These are some of the dos and don'ts for the Chinese Lunar New Year, or Spring Festival, the most important Chinese holiday that falls on Feb. 3 this year.
While the older generation of Chinese have strictly kept to these customs for decades, the young are also increasingly observant of the dos and don'ts amid a revival of traditional culture.
All in all, people hope the new year will bring them good luck, which is exactly what all these rules imply.
WHY FIREWORK, LANTERNS AND COUPLETS?
Most people stay up late on the eve of the Chinese New Year, watching TV, enjoying snacks and chatting with their family. Even if they don't, they are woken up by the loud bangs of firework at midnight -- if the sporadic firework sessions before 12 a.m. are not loud enough to stir the sound sleepers.

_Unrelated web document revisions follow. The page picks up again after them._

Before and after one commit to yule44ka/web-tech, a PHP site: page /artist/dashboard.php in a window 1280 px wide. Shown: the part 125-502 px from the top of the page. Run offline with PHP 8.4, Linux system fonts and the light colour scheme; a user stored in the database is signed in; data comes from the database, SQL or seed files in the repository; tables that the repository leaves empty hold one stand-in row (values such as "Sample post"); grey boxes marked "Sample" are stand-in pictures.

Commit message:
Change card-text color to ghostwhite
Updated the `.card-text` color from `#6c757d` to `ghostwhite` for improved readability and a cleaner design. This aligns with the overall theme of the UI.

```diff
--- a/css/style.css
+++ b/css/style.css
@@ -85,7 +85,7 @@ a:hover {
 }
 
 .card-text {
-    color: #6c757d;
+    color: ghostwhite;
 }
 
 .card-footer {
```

As a legend goes, Chinese ancestors were haunted by a monster named "nian" (meaning year) that left its mountain dwelling for human communities amid food shortages in winter to prey on men and cattle.
In the long run, people found out the monster was afraid of flames, bangs and red color. So they worked out firecrackers and lanterns to scare it away.

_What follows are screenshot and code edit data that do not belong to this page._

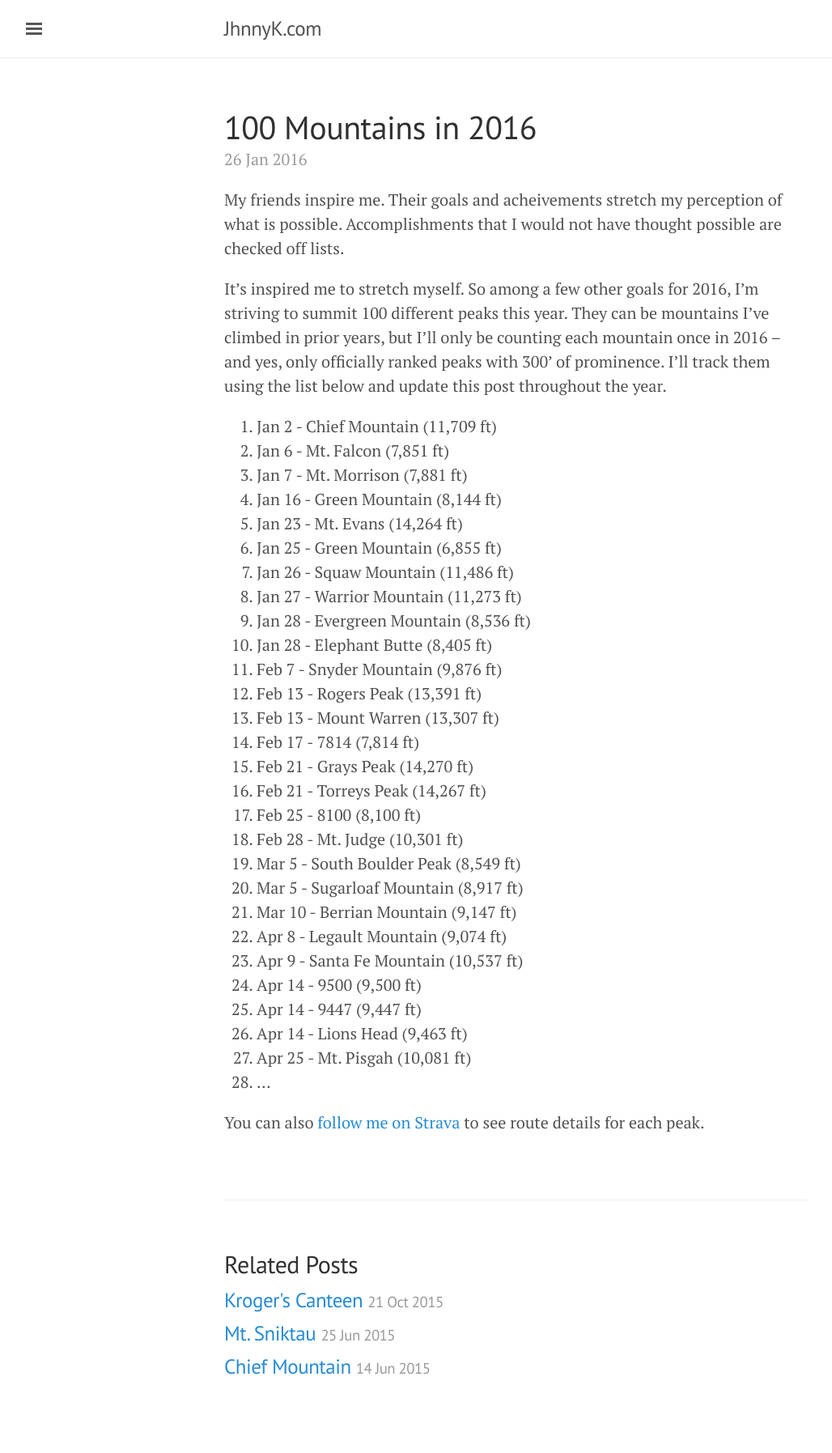
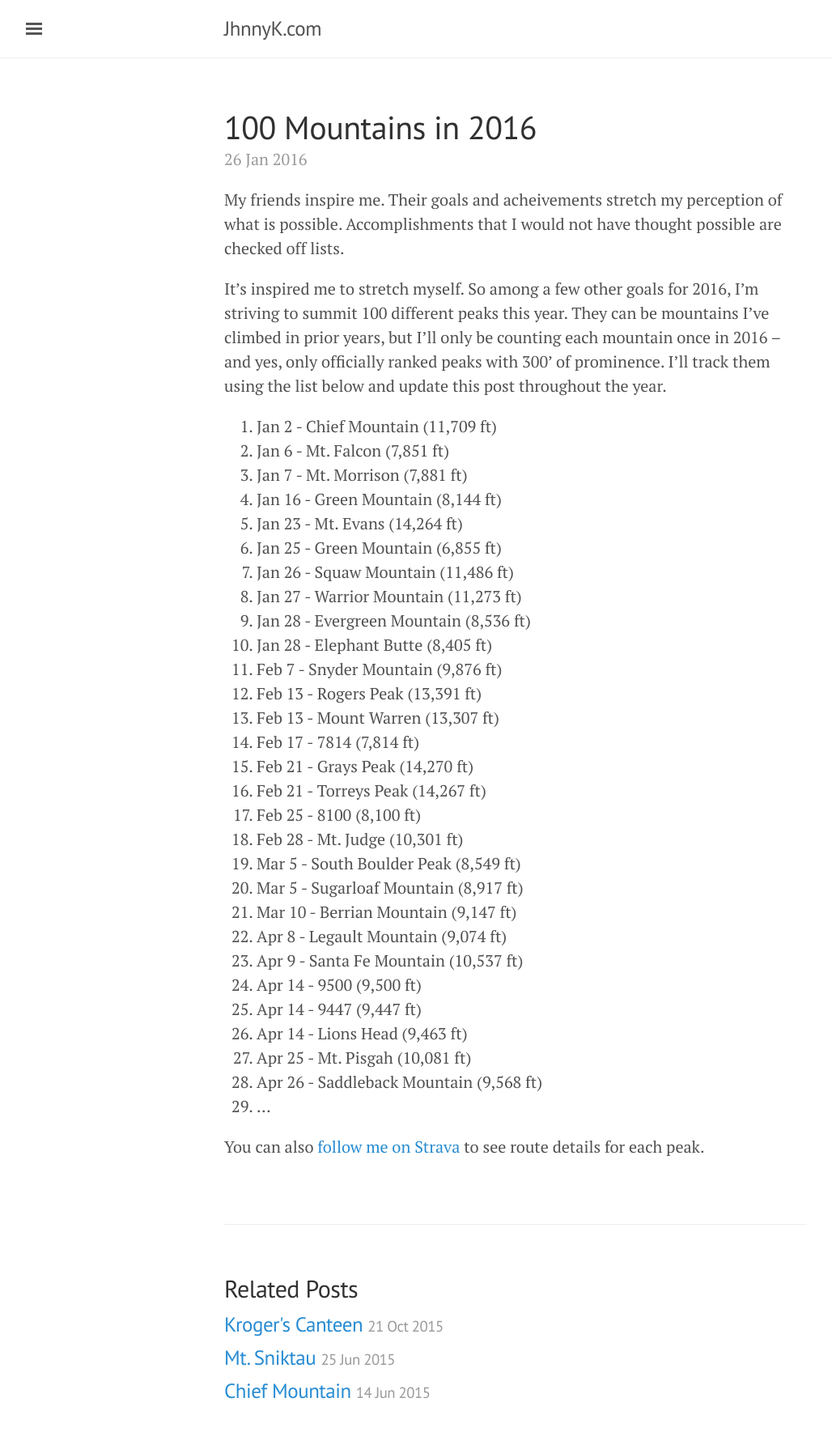
Before and after one commit to jhnnyk/jhnnyk.github.io, a Jekyll site: the page built from _posts/2016-01-26-100-mountains-in-2016.md, in a window 1280 px wide. Shown: the whole page at 81% size, without its empty margins (3-1031 px from the left). Built offline with Jekyll 4.4.1, drawn with Linux system fonts in a browser that asks for light colours; before the commit the page ends 1765 px from its top, so only the background shows below that.

Commit message:
Saddleback Mtn

```diff
--- a/_posts/2016-01-26-100-mountains-in-2016.md
+++ b/_posts/2016-01-26-100-mountains-in-2016.md
@@ -34,6 +34,7 @@ It's inspired me to stretch myself. So among a few other goals for 2016, I'm str
 25. Apr 14 - 9447 (9,447 ft)
 26. Apr 14 - Lions Head (9,463 ft)
 27. Apr 25 - Mt. Pisgah (10,081 ft)
-28. ...
+28. Apr 26 - Saddleback Mountain (9,568 ft)
+29. ...
 
 You can also [follow me on Strava](https://www.strava.com/athletes/149867) to see route details for each peak.
```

No one in China still believes such a monster actually existed, but the legend and customs have survived.
Today, Chinese families still hang up red lanterns and put up red couplets with rhymed phrases at their door, light fireworks and stay up late to watch the old year out.
NEW YEAR'S FOOD
In northern China, dumpling is an indispensable dish on the New Year dinner table.
Experts say the snack was already popular in the Three Kingdoms period (220 - 280). Many Chinese believe that to eat dumplings at the turn of the year will bring good luck, because the food resembles "yuan bao", a boat-shaped gold ingot that served for many years in history as China's currency.
Vegetables, meat, fish and shrimps can all make dumpling fillings. But some families put something special -- from nuts and dates to coins -- in just one of the dumplings. He who happens to eat this special dumpling is considered the luckiest person in the new year.
In southern China, where people prefer rice to wheat, families eat glutinous rice cakes instead of dumplings for the new year. These cakes, whose Chinese name "nian gao" (higher year-on-year), are also symbols of a prosperous new year.
Leek, whose Chinese name sounds like "a permanent vegetable", and fish, which sounds like "surplus" or "abundance", are also among the most common dishes on the new year dinner table.